Auston Matthews' third-period goal cut the lead to 4-3 with eight minutes to go, and the Air Canada Centre buzzed with frantic anticipation of perhaps a fourth consecutive overtime game.
The true test of the team's talent and character wasn't supposed to come this early for the Washington Capitals. How they respond to the pressure of needing to win now will be key.
Auston Matthews isn't the only youngster making waves this postseason, which has featured a raft of rallies, shocking potential sweeps and unexpected stars like Blues goalie Jake Allen.
A year ago, the last-place Maple Leafs won the Auston Matthews sweepstakes. Now hockey's former lovable losers are two wins away from knocking off the No. 1 team — and they ooze confidence.
But T.J. Oshie scored his second goal of the game at 12:59 to give Washington a crucial insurance goal.
Toronto native Tom Wilson scored twice for the Caps, saved a goal and made head coach Barry Trotz look smart for promoting the winger to the third line. Tyler Bozak scored in the dying seconds to make it close, but this time the Leafs weren't coming back.
Alex Ovechkin scored from his office on a bomb in the opening period and the Caps now head home in a much better mental place after opening the series with three consecutive overtimes games — two of them losses — to the No. 8-seeded Leafs.

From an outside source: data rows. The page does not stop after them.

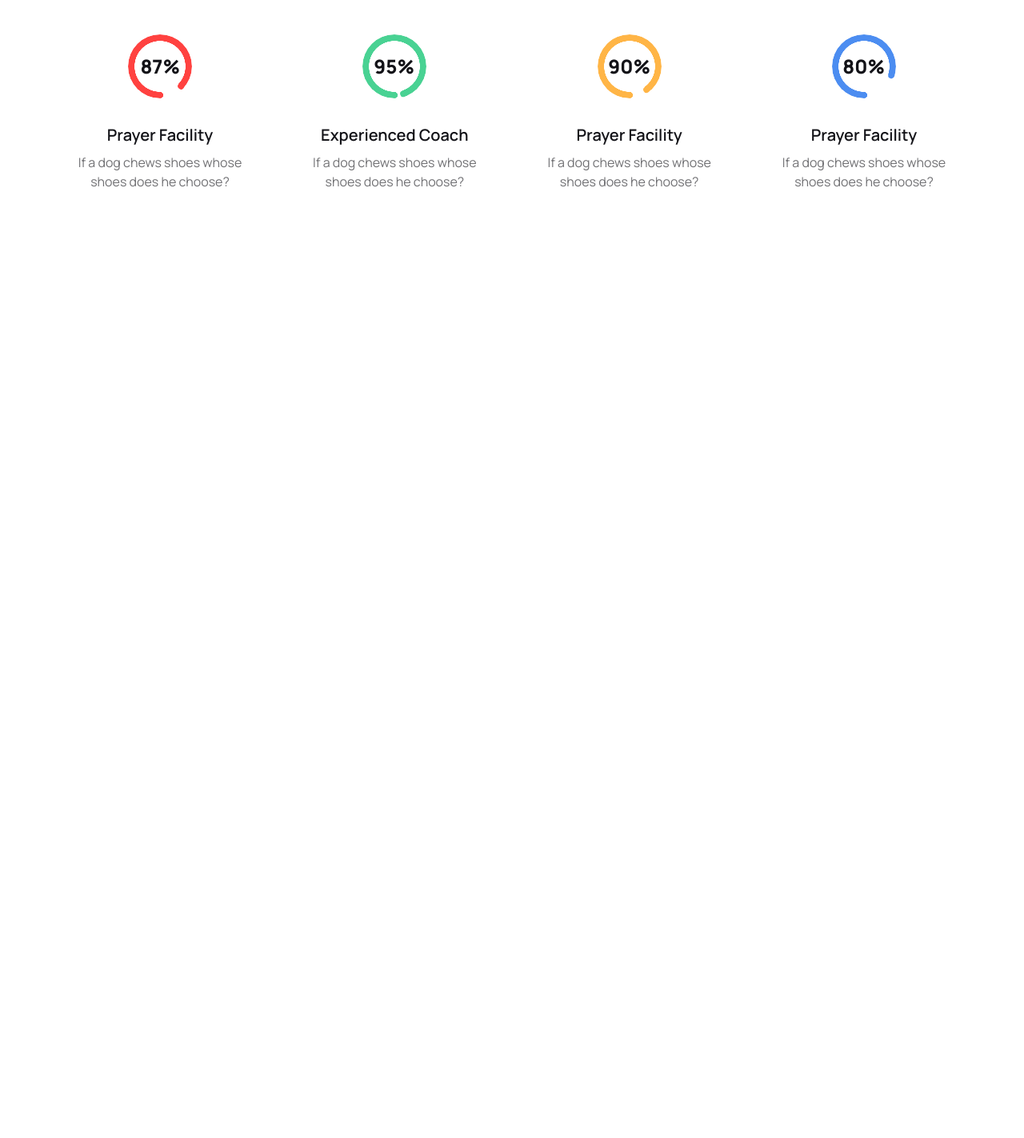
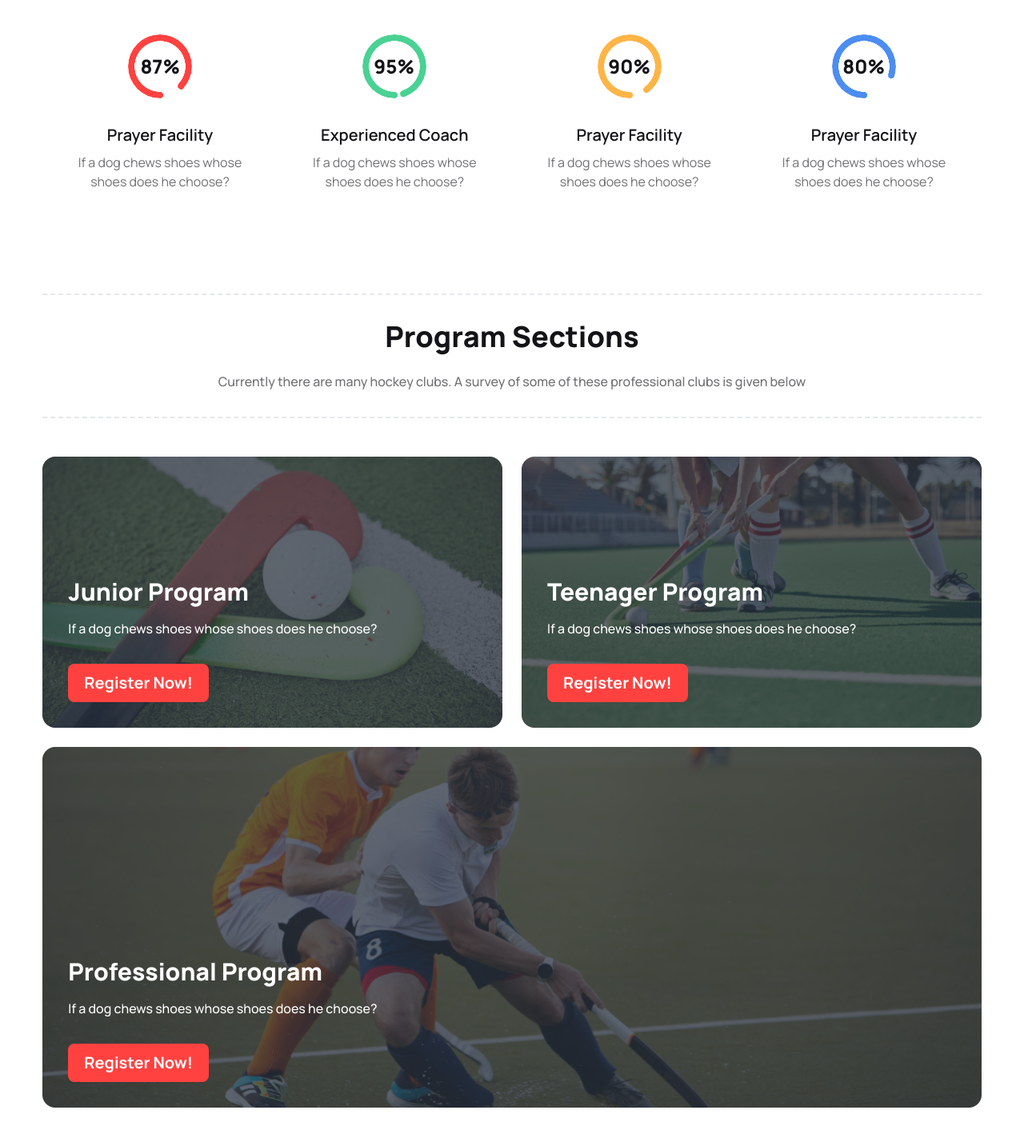
Before and after one commit to Partha-Ds/Assignment-3, a plain HTML site: page index.html in a window 1280 px wide. Shown: the part 855-2278 px from the top of the page at 80% size. Before the commit the page ends 1222 px from the top, so only its background shows below. Drawn offline with nearby package versions, Linux system fonts and the light colour scheme.

Commit message:
program section added

```diff
--- a/index.html
+++ b/index.html
@@ -15,6 +15,7 @@
                 extend: {
                     colors: {
                         'shared-color': '#131318',
+                        'shared-btn': '#FF4240'
                     }
                 }
             }
@@ -113,6 +114,61 @@
                 </div>
             </div>
         </section>
+        <!-- program section -->
+        <section class="container w-11/12 mx-3 lg:mx-auto mt-12 lg:mt-24 text-center">
+            <div class="border-y-2 border-dashed py-6 lg:py-8">
+                <h3 class="text-xl lg:text-4xl font-extrabold  text-[#131318]">Program Sections</h3>
+                <p class="font-medium text-[#13131899] mt-4 lg:mt-6">Currently there are many hockey clubs. A survey of
+                    some of these professional clubs is given below</p>
+            </div>
+            <div class="text-left pt-6 lg:pt-12 grid lg:grid-cols-2 gap-6 mb-10 lg:mb-24">
+                <!-- first card -->
+                <div class="card image-full">
+                    <figure>
+                        <img class="w-full" src="/Images/2.png" alt="" />
+                    </figure>
+                    <div class="card-body justify-end">
+                      <div>
+                        <h2 class="card-title text-xl lg:text-3xl font-extrabold mb-3 lg:mb-4 text-white">Junior Program</h2>
+                      <p class="text-sm lg:text-base font-medium mb-5 lg:mb-6 text-white">If a dog chews shoes whose shoes does he choose?</p>
+                      </div>
+                      <div>
+                        <button class="btn bg-shared-btn text-lg lg:text-xl font-bold border-none px-4 lg:px-5 py-2  text-white">Register Now!</button>
+                      </div>
+                    </div>
+                </div>
+                <!-- second card -->
+                <div class="card image-full">
+                    <figure>
+                        <img class="w-full" src="/Images/3.png" alt="" />
+                    </figure>
+                    <div class="card-body justify-end">
+                      <div>
+                        <h2 class="card-title text-xl lg:text-3xl font-extrabold mb-3 lg:mb-4 text-white">Teenager Program</h2>
+                      <p class="text-sm lg:text-base font-medium mb-5 lg:mb-6  text-white">If a dog chews shoes whose shoes does he choose?</p>
+                      </div>
+                      <div>
+                        <button class="btn bg-shared-btn text-lg lg:text-xl font-bold border-none px-4 lg:px-5 py-2  text-white">Register Now!</button>
+                      </div>
+                    </div>
+                </div>
+                <!-- third card -->
+                <div class="card image-full lg:col-span-2">
+                    <figure>
+                        <img class="w-full" src="/Images/4.png" alt="" />
+                    </figure>
+                    <div class="card-body justify-end">
+                      <div>
+                        <h2 class="card-title text-xl lg:text-3xl font-extrabold mb-3 lg:mb-4 text-white">Professional Program</h2>
+                      <p class="text-sm lg:text-base font-medium mb-5 lg:mb-6  text-white">If a dog chews shoes whose shoes does he choose?</p>
+                      </div>
+                      <div>
+                        <button class="btn bg-shared-btn text-lg lg:text-xl font-bold border-none px-4 lg:px-5 py-2  text-white">Register Now!</button>
+                      </div>
+                    </div>
+                </div>
+            </div>
+        </section>
     </main>
     <footer>
 
```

The Caps were able to aggressively forecheck and force turnovers from the Leafs, which was the kind of thing most people expected to happen. Toronto looked disorganized defensively, especially in the first period, leaving Capitals players uncovered shift after shift. The Caps also tightened up their gap coverage, preventing many Leafs passing plays in transition that had been successful in the opening three games.